RECORDS SUPPLIED Start Marker

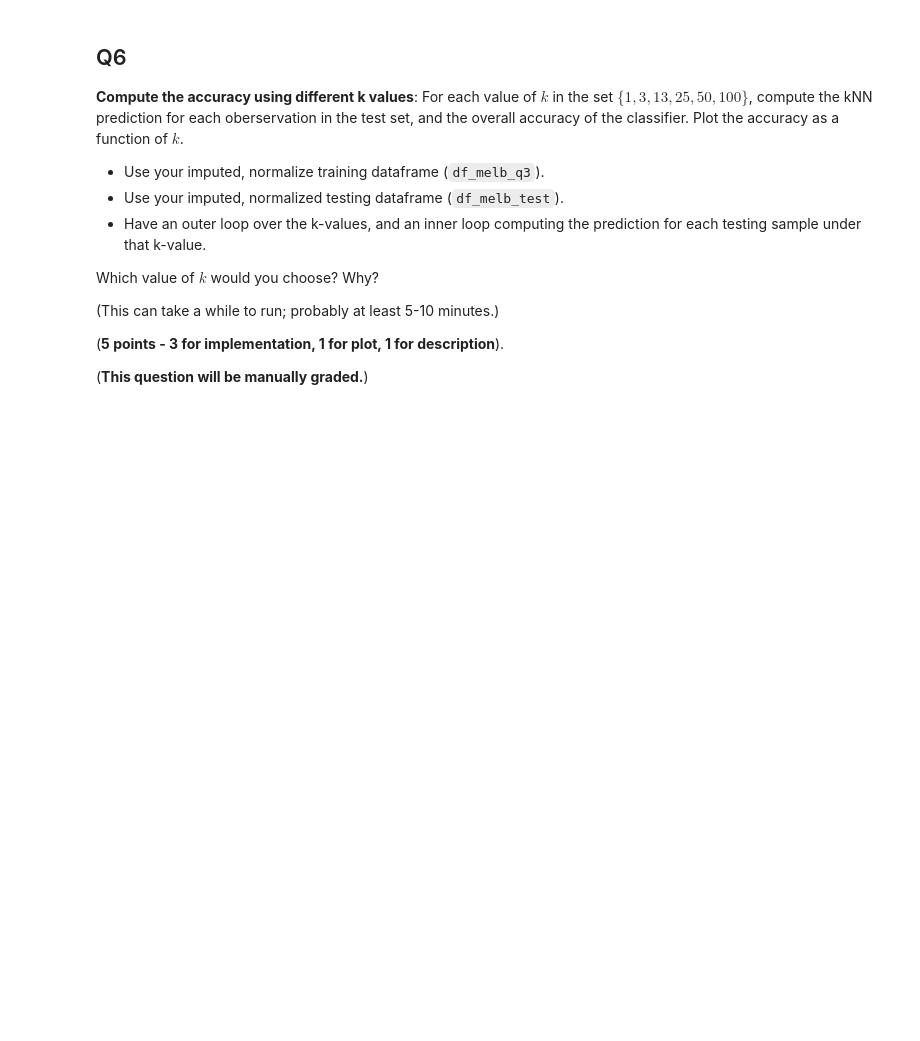
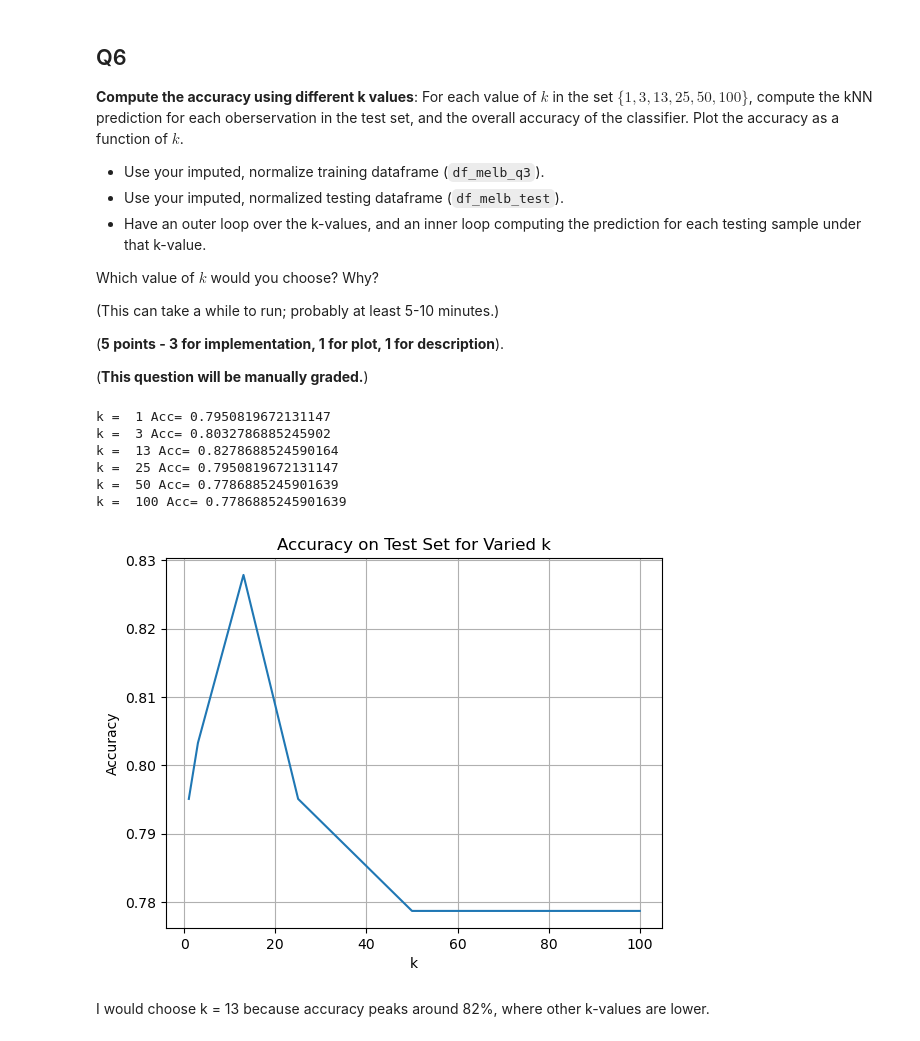
Before and after one commit to eduardo-issa/DataAnalytics_CS329E, a Jupyter notebook: Assignment8/329e_HW08.ipynb, the cells around one changed output. Cells and saved outputs as stored; diff of their text form; code cells hidden in the pictures; blank space fills up the shorter version.

```diff
--- a/Assignment8/329e_HW08.ipynb
+++ b/Assignment8/329e_HW08.ipynb
@@ -333,8 +333,20 @@ def predict_knn(df_train: pd.DataFrame, k: int,
     Returns:
         prediction: Predicted class of the test sample using kNN.
     """
-    ...
-    prediction = ...
+
+    df_train = df_train.copy()
+    # ignore target
+    observation = test_sample.drop(labels=target_col, errors='ignore')
+
+    # distance from the test sample to row
+    df_train['distance'] = df_train.apply(lambda x: np.linalg.norm(x.drop(labels=target_col).astype(float) - observation.astype(float)), axis=1)
+
+    # keep by distance
+    df_train = df_train.sort_values(by='distance').reset_index(drop=True)
+    df_k = df_train[0:k]
+
+    # vote in your elections!
+    prediction = df_k[target_col].value_counts().index[0]
     return prediction
 # %% [markdown]
 <!-- END QUESTION -->
@@ -354,12 +366,25 @@ Which value of $k$ would you choose? Why?
 (**5 points - 3 for implementation, 1 for plot, 1 for description**).
 
 (**This question will be manually graded.**)
-# %% [markdown]
-<!-- BEGIN QUESTION -->
 # %%
 # Sweep over the k-values. Place your accuracies for each k-value in acc_k.
 poss_k = [1, 3, 13, 25, 50, 100]
-acc_k = []
+acc_k = np.zeros(len(poss_k))
 
 # Your code goes below.
-...
+acc_indx = 0
+for k in poss_k:
+    predictions = df_melb_test.apply(lambda x: predict_knn(df_melb_q3, k, x, target_col), axis=1)
+
+    correct = np.sum(predictions == df_melb_test[target_col])
+    acc_k[acc_indx] = correct/len(predictions)
+
+    print("k = ", k, "Acc=", acc_k[acc_indx])
+    acc_indx = acc_indx + 1
+# %% [output]
+k =  1 Acc= 0.7950819672131147
+k =  3 Acc= 0.8032786885245902
+k =  13 Acc= 0.8278688524590164
+k =  25 Acc= 0.7950819672131147
+k =  50 Acc= 0.7786885245901639
+k =  100 Acc= 0.7786885245901639
@@ -369,2 +391,12 @@ acc_k = []
-# %% [markdown]
-<!-- END QUESTION -->
+# %%
+# Plot your accuracies for each k-value.
+plt.plot(poss_k, acc_k)
+plt.xlabel('k')
+plt.ylabel('Accuracy')
+plt.title('Accuracy on Test Set for Varied k')
+plt.grid('on')
+plt.show()
+# %% [output]
+[figure, added]
+# %% [markdown]
+I would choose k = 13 because accuracy peaks around 82%, where other k-values are lower.
```
Also changed, not shown: parts of 4 cells of this notebook.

RECORDS SUPPLIED End Marker

> _TASK ITEM_:
Lines with the word "markdown": copy each one from the data above.

> _OUTPUT FOR THIS TASK_:
 # %% [markdown]
-# %% [markdown]
-# %% [markdown]
+# %% [markdown]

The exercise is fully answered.